Zuckerberg adamantly states that the company will persist “as long as it takes” to get regulators and others on board before launching the Libra cryptocurrency project.
Speaking during a quarterly earnings call at the end of July, the founder sought to reassure shareholders that Facebook would act responsibly with Libra’s development. The ambitious crypto project was unveiled in June as a prospective payments rail for unbanked people.
He said Facebook was working with its governing council’s “potential members,” the Libra Association, to publish its white paper previous month to tackle questions about it. “We’re committed to working with policymakers to get this right.”
Initially, the company said it expected to launch the currency in the first half of 2020, but the backlash from regulators and politicians called the schedule into question.
In reply to a question from an analyst about timing, Zuckerberg said the strategy for Libra is “to try and have a very open dialogue,” and that unlike a few years ago, when the company might have just launched a new product, today Facebook tries to detail what specific “ideas and … values we think an eventual service should have.”
“We’ve opened a period of, however long it takes to address regulators and different experts and constituents’ questions about this and then figure out what the best way to move forward is,” Zuckerberg said, adding:
“That’s certainly what we’re planning to do with Libra. So we worked with the 27 other members of the Association to publish the white paper to put the idea out there, expecting that this is a very important and heavily regulated area and that there were going to be a lot of questions. And we’re going to have to work through that.”
Marcus, who used to serve on the Crypto Exchange Board and Libra Association Coinbase member, testified before Congress to ensure lawmakers that Facebook would not release Libra until all regulatory issues were answered. Marcus, however, stopped short of promising to completely stop development.

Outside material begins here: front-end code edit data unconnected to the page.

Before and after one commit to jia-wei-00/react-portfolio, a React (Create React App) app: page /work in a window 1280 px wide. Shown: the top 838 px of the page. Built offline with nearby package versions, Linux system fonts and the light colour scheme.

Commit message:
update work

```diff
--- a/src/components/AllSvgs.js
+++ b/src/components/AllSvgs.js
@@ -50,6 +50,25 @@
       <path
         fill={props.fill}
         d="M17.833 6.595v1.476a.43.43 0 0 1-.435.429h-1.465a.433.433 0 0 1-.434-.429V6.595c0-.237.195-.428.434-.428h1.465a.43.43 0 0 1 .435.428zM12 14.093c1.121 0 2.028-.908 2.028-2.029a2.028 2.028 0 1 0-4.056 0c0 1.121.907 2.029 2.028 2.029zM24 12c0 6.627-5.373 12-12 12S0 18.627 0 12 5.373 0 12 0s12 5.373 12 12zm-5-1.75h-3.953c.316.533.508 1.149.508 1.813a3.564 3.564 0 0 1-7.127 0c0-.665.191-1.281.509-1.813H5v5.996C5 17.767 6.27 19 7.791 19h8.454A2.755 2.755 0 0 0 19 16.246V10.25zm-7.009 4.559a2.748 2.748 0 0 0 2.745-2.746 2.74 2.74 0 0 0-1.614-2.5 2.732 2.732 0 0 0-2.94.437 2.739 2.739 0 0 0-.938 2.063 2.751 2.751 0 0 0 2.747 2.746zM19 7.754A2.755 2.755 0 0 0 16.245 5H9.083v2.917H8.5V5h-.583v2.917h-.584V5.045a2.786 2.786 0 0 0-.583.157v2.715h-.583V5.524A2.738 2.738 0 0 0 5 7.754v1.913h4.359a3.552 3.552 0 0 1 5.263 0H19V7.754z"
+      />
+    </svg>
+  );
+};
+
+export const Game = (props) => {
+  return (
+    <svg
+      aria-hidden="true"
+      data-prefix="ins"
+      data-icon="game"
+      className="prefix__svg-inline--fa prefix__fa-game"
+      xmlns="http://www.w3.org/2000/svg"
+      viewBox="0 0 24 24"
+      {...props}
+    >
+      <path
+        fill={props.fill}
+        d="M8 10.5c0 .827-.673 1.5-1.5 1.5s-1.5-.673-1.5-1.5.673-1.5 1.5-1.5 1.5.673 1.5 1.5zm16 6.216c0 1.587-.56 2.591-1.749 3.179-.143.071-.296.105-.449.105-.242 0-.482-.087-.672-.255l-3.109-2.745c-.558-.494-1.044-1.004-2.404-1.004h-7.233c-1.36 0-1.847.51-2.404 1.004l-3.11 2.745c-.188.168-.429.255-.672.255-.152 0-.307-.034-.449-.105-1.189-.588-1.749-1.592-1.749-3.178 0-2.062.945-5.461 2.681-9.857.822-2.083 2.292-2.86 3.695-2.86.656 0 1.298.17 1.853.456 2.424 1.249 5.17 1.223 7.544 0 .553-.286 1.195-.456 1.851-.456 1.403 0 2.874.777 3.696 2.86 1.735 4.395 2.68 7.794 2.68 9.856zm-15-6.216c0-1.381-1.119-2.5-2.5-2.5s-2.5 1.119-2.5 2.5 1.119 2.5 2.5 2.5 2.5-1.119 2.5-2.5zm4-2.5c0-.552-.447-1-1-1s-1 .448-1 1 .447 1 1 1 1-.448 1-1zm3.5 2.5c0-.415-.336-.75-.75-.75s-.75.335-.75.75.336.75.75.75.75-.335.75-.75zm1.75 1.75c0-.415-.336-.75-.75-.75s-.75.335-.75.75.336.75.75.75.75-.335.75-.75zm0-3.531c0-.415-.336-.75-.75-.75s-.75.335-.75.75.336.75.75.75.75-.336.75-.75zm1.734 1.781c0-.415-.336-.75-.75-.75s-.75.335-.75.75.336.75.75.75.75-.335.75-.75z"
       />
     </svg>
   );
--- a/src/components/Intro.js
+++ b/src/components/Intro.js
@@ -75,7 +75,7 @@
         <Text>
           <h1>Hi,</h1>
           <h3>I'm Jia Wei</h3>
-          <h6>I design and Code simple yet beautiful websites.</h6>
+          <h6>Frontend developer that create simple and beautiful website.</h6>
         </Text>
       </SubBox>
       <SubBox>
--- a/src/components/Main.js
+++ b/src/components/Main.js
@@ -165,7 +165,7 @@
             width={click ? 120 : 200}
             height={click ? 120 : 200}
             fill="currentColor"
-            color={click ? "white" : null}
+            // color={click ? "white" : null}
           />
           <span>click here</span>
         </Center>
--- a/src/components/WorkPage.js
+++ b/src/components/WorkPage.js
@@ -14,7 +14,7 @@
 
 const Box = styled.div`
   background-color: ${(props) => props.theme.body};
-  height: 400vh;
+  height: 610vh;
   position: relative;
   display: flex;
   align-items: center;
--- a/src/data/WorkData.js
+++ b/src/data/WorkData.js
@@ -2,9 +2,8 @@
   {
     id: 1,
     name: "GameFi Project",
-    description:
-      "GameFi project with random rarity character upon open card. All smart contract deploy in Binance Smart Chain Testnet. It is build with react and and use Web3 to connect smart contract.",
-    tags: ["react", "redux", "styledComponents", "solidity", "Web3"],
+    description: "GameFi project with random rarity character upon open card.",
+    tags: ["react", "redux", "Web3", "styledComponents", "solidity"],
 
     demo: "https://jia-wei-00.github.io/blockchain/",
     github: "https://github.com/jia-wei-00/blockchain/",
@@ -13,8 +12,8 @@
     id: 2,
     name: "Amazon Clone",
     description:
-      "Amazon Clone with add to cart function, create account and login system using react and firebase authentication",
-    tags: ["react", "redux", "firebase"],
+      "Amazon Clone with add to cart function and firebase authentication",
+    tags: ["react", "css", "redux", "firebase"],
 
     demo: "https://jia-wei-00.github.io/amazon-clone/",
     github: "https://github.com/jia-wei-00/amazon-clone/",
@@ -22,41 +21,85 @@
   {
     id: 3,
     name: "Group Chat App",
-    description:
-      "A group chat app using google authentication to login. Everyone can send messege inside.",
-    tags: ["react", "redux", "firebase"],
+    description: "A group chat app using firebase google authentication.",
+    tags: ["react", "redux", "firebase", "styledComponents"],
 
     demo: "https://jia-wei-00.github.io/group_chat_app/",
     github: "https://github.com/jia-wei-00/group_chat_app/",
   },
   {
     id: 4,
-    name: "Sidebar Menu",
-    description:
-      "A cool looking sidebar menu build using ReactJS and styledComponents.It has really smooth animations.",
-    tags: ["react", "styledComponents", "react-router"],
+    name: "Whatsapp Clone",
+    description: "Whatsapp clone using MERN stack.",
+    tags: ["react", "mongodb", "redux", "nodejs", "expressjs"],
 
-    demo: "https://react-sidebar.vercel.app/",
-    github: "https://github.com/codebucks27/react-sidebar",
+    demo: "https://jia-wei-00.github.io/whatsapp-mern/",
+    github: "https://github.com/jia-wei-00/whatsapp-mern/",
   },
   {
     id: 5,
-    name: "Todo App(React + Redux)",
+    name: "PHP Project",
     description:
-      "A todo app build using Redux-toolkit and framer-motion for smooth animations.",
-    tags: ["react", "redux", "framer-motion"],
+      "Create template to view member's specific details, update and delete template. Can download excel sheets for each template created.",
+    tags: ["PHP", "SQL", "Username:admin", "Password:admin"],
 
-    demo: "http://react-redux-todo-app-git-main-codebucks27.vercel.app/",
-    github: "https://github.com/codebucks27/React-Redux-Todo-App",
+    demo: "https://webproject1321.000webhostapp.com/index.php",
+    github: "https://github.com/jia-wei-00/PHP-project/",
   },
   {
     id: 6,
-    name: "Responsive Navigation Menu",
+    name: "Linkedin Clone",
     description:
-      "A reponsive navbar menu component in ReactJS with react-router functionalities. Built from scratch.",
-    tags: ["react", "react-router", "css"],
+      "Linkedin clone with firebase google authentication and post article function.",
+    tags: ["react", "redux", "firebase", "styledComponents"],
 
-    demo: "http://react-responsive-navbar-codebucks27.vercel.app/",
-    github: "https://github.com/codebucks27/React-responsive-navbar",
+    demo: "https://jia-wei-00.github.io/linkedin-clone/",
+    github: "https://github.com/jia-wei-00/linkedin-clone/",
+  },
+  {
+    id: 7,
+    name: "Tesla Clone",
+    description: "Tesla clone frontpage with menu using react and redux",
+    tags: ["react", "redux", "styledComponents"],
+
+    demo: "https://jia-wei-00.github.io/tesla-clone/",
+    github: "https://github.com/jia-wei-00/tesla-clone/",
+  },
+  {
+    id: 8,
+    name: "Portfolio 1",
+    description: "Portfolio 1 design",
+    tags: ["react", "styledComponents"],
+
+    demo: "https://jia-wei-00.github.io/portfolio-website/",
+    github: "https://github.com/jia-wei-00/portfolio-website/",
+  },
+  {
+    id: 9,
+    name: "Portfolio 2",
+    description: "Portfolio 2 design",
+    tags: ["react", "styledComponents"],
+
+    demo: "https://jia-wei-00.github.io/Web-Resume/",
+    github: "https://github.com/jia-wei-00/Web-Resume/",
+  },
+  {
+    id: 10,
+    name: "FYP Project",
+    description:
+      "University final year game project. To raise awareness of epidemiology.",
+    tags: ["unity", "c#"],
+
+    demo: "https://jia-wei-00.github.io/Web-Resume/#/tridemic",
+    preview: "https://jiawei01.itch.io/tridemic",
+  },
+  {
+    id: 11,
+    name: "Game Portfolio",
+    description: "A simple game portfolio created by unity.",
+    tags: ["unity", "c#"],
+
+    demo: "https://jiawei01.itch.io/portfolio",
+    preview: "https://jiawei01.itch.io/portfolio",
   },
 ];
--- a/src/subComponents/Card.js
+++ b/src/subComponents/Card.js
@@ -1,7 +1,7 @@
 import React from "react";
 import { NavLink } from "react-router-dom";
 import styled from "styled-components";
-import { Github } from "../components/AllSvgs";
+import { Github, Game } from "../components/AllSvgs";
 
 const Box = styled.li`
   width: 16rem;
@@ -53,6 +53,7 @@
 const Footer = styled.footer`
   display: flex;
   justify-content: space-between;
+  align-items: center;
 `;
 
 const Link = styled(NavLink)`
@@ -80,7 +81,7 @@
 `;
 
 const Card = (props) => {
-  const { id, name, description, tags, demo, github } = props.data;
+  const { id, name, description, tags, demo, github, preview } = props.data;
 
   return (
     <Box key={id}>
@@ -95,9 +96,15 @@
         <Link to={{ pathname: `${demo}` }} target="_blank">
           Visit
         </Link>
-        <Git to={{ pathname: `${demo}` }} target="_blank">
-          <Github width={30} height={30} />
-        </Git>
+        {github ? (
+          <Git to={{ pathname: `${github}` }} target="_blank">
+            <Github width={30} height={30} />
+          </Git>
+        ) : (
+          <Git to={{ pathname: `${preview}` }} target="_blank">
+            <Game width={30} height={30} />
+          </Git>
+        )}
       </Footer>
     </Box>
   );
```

“We are trying to provide a safe and stable and well-regulated product, so that’s always been the strategy and we’ll continue to engage here,” Zuckerberg stated at the time.